(GIVEN DATA)

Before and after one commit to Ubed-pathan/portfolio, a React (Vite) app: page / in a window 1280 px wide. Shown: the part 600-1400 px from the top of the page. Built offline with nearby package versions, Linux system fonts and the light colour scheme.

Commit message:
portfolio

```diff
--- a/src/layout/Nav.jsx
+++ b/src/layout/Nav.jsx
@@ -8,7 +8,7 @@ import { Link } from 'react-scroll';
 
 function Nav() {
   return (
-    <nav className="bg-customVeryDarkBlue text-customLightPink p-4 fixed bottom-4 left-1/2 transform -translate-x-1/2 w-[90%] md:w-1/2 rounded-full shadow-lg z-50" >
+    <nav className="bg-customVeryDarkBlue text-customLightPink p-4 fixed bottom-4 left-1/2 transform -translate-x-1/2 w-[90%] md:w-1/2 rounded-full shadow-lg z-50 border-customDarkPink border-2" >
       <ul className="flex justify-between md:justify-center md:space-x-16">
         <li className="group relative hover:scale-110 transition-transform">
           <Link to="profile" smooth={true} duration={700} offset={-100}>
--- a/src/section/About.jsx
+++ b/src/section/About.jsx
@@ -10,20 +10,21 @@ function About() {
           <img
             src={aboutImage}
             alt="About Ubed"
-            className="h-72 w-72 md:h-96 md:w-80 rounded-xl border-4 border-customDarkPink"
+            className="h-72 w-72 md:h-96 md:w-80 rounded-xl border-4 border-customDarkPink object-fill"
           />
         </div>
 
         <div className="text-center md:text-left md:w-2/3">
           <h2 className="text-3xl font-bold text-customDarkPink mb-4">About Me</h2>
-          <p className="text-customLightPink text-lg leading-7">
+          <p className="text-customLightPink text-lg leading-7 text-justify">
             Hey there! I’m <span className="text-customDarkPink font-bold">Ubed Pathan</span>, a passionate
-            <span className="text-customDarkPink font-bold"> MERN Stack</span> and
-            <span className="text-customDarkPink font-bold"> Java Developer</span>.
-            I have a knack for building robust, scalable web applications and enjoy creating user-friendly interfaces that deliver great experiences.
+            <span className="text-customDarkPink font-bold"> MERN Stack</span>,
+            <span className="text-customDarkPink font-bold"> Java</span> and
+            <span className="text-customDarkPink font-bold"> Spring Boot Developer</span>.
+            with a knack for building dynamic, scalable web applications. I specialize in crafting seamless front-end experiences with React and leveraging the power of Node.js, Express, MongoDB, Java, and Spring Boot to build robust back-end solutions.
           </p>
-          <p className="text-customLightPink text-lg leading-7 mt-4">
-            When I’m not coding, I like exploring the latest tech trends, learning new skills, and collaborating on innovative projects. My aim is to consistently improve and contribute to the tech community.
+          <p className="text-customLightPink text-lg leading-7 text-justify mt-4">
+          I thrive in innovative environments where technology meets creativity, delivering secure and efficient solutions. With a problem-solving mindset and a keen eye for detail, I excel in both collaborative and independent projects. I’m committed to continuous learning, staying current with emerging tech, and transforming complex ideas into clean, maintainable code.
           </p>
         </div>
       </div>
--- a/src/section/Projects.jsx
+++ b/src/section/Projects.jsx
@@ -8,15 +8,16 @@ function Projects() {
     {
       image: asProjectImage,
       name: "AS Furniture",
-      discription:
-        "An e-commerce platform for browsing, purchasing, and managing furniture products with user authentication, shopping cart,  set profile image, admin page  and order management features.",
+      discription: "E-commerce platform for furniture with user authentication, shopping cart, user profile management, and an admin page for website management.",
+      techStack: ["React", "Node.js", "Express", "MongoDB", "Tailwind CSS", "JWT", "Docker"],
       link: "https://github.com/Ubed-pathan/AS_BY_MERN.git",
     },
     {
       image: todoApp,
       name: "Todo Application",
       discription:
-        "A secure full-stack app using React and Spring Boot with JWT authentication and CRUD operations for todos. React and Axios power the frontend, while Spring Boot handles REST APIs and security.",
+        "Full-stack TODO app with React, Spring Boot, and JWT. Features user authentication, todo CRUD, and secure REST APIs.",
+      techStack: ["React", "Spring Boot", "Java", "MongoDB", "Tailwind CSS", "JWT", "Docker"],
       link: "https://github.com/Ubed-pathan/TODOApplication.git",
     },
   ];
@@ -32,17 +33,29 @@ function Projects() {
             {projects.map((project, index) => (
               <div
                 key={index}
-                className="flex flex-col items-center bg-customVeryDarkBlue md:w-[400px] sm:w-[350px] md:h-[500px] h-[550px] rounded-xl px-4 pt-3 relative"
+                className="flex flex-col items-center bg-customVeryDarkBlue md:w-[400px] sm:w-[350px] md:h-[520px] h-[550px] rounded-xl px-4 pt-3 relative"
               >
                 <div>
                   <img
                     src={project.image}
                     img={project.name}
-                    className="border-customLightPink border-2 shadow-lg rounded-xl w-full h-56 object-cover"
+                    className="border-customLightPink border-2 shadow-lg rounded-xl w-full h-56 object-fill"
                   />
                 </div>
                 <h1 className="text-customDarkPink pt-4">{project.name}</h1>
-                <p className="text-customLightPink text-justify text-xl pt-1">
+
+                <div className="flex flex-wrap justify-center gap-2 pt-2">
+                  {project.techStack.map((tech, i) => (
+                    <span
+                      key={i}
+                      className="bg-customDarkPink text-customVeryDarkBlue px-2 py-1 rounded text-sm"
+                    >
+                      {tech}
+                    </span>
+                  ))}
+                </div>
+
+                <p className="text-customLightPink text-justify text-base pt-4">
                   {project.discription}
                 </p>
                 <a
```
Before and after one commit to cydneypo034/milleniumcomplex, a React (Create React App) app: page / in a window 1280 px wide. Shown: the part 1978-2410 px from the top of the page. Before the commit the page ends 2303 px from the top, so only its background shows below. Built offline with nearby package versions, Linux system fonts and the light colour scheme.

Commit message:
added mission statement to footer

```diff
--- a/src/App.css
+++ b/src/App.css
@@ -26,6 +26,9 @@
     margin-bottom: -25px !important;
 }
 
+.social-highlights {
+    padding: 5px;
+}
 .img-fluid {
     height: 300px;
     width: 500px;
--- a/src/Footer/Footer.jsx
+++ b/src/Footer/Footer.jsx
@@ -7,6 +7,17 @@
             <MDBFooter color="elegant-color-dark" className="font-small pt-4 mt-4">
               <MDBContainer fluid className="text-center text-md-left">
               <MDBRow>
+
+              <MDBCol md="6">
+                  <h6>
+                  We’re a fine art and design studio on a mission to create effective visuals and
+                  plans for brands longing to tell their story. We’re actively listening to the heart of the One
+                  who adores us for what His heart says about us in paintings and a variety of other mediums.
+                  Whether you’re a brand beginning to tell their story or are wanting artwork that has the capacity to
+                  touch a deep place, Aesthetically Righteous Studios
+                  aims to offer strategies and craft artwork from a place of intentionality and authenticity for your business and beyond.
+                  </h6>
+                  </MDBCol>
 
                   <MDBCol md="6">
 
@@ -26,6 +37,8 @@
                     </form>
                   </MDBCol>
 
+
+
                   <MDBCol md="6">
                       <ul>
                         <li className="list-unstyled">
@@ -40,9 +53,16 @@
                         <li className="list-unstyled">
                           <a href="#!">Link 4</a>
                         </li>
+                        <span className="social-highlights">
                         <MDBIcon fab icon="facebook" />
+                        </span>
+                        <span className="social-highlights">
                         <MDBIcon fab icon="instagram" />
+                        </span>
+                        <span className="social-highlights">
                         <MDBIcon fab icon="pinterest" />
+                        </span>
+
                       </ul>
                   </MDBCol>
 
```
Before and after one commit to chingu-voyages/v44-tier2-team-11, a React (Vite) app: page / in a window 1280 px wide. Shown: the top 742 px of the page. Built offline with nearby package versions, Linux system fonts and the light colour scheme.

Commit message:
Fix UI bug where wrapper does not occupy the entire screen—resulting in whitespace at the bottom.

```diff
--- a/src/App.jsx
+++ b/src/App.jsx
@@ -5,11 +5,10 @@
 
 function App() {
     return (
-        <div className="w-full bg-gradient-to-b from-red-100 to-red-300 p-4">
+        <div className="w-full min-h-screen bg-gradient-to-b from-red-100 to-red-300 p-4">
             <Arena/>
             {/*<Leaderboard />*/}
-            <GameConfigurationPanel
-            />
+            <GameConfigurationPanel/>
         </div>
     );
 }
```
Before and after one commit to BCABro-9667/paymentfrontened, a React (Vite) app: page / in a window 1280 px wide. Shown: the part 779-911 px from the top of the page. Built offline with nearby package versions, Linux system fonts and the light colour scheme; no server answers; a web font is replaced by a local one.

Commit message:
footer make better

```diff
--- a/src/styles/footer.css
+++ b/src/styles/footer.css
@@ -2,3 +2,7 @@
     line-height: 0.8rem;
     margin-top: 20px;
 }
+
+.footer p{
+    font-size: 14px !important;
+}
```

(End GIVEN DATA)

**WHAT IS BEING ASKED**
Copy each line above that has the word "user".

**TASK RESPONSE**
-            I have a knack for building robust, scalable web applications and enjoy creating user-friendly interfaces that deliver great experiences.
-        "An e-commerce platform for browsing, purchasing, and managing furniture products with user authentication, shopping cart,  set profile image, admin page  and order management features.",
+      discription: "E-commerce platform for furniture with user authentication, shopping cart, user profile management, and an admin page for website management.",
+        "Full-stack TODO app with React, Spring Boot, and JWT. Features user authentication, todo CRUD, and secure REST APIs.",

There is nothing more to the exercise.